* [Brief]: Compute how many lines in the records below contain the string "social" and give that number without other output.

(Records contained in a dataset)
■ ■ ■ ■ ■
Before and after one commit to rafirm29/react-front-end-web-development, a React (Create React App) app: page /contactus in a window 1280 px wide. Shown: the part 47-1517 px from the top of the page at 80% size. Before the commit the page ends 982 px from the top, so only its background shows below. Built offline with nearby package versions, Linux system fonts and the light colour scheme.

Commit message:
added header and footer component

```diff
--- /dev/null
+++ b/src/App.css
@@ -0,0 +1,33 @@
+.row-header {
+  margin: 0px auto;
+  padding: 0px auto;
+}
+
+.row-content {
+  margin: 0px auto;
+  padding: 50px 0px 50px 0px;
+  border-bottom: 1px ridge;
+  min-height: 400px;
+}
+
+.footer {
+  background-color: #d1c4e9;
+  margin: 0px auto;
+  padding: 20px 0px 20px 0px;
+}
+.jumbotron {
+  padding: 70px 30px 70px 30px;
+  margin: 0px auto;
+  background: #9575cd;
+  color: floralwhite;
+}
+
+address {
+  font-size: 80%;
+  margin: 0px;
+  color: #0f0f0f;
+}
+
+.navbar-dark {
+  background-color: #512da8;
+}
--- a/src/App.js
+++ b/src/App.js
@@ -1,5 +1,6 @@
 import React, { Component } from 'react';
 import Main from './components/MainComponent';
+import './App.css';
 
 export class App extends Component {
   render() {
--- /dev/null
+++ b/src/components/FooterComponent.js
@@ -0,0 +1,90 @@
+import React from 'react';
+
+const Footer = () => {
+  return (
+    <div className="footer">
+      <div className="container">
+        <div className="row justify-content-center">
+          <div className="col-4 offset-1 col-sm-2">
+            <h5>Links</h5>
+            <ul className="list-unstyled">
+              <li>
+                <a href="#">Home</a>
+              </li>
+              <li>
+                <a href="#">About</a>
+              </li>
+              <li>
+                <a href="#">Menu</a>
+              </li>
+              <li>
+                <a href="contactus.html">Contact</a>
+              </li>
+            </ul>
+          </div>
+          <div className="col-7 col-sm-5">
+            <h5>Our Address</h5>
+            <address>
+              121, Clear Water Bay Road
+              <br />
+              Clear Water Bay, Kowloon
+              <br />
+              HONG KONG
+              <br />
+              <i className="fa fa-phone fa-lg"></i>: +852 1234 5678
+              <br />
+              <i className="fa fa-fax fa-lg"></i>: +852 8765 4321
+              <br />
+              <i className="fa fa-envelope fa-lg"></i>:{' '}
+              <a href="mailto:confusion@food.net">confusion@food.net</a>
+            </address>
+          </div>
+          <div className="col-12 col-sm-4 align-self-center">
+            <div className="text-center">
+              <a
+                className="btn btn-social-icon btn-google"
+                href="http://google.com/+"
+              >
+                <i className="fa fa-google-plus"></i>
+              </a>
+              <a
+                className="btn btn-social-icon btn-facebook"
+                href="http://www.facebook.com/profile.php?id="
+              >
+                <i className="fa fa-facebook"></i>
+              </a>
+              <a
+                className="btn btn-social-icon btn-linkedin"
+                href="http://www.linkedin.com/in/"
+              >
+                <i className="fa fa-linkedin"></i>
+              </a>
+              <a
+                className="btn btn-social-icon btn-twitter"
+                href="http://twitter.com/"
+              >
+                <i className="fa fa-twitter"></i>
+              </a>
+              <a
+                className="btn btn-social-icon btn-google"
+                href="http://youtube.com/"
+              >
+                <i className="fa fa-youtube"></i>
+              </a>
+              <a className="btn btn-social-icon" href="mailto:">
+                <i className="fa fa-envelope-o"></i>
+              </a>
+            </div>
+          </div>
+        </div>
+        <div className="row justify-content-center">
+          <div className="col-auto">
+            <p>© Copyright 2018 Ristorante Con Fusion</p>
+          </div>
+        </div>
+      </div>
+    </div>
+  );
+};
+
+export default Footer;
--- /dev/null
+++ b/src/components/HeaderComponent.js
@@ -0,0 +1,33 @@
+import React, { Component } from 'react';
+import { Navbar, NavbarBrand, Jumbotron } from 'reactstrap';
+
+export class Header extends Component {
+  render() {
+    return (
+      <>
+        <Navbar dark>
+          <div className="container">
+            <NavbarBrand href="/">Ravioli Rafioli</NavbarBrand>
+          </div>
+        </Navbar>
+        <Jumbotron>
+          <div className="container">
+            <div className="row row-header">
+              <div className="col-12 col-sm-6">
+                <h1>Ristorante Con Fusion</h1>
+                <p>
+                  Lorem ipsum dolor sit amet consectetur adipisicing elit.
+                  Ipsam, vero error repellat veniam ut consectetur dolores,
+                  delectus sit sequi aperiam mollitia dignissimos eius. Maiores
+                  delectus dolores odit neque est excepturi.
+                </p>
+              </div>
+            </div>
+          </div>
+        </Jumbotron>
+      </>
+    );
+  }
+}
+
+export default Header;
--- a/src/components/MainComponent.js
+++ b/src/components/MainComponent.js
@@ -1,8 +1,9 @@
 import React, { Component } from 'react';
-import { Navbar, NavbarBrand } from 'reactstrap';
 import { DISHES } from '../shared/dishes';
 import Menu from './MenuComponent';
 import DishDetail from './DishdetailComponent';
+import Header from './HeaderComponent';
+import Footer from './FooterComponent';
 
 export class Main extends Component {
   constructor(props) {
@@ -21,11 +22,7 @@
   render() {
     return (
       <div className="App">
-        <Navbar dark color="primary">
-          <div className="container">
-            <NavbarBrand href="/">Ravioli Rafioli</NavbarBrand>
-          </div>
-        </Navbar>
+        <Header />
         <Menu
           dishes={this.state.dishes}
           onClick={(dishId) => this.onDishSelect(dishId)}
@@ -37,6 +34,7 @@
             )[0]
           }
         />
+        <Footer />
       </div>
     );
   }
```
■ ■ ■ ■ ■
* [Expected answer]: 6